DATA FOR PROCESSING:
════════

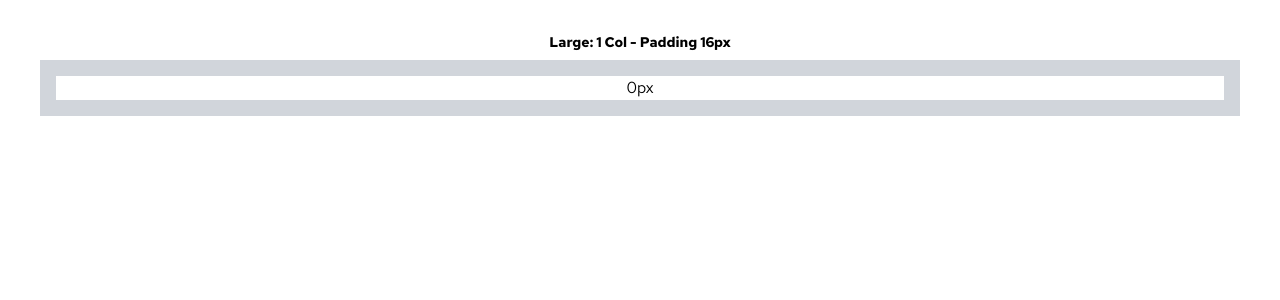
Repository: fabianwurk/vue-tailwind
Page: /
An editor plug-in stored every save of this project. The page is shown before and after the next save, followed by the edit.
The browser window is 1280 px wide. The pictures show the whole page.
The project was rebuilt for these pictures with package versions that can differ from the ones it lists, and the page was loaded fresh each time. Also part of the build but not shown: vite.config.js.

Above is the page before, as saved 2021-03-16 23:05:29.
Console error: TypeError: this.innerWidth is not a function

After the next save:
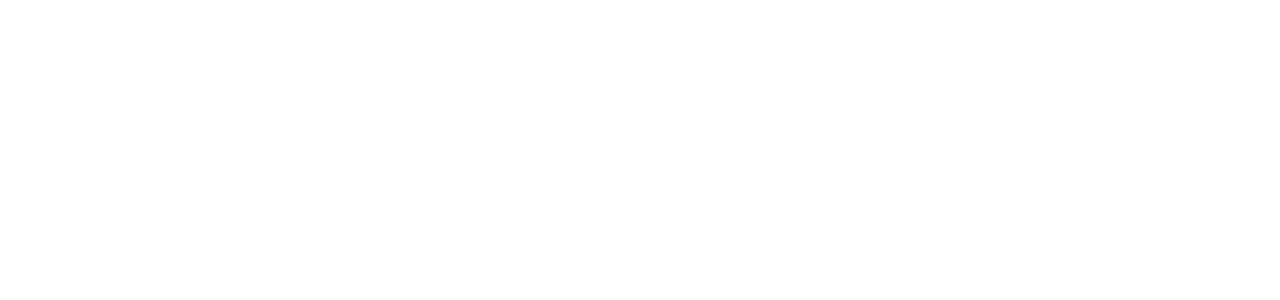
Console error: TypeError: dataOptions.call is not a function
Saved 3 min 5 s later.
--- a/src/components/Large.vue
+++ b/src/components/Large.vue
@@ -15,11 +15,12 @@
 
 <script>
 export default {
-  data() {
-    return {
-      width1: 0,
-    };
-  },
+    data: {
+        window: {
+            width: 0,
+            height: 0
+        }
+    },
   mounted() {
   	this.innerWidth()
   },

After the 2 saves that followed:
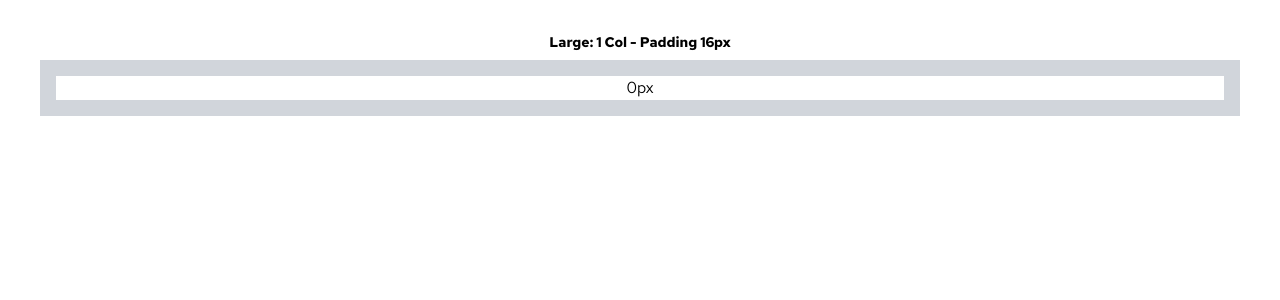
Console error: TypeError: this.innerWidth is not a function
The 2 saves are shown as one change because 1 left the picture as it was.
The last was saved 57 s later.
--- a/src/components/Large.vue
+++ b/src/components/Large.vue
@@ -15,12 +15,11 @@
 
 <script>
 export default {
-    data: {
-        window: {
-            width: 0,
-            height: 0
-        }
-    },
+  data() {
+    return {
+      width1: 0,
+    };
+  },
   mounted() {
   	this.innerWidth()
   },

════════

YOUR TASK: Could you print all of the entries exactly, skipping the images?

SOLUTION BELOW:
Repository: fabianwurk/vue-tailwind
Page: /
An editor plug-in stored every save of this project. The page is shown before and after the next save, followed by the edit.
The browser window is 1280 px wide. The pictures show the whole page.
The project was rebuilt for these pictures with package versions that can differ from the ones it lists, and the page was loaded fresh each time. Also part of the build but not shown: vite.config.js.

Above is the page before, as saved 2021-03-16 23:05:29.
Console error: TypeError: this.innerWidth is not a function

After the next save:
Console error: TypeError: dataOptions.call is not a function
Saved 3 min 5 s later.
--- a/src/components/Large.vue
+++ b/src/components/Large.vue
@@ -15,11 +15,12 @@
 
 <script>
 export default {
-  data() {
-    return {
-      width1: 0,
-    };
-  },
+    data: {
+        window: {
+            width: 0,
+            height: 0
+        }
+    },
   mounted() {
   	this.innerWidth()
   },

After the 2 saves that followed:
Console error: TypeError: this.innerWidth is not a function
The 2 saves are shown as one change because 1 left the picture as it was.
The last was saved 57 s later.
--- a/src/components/Large.vue
+++ b/src/components/Large.vue
@@ -15,12 +15,11 @@
 
 <script>
 export default {
-    data: {
-        window: {
-            width: 0,
-            height: 0
-        }
-    },
+  data() {
+    return {
+      width1: 0,
+    };
+  },
   mounted() {
   	this.innerWidth()
   },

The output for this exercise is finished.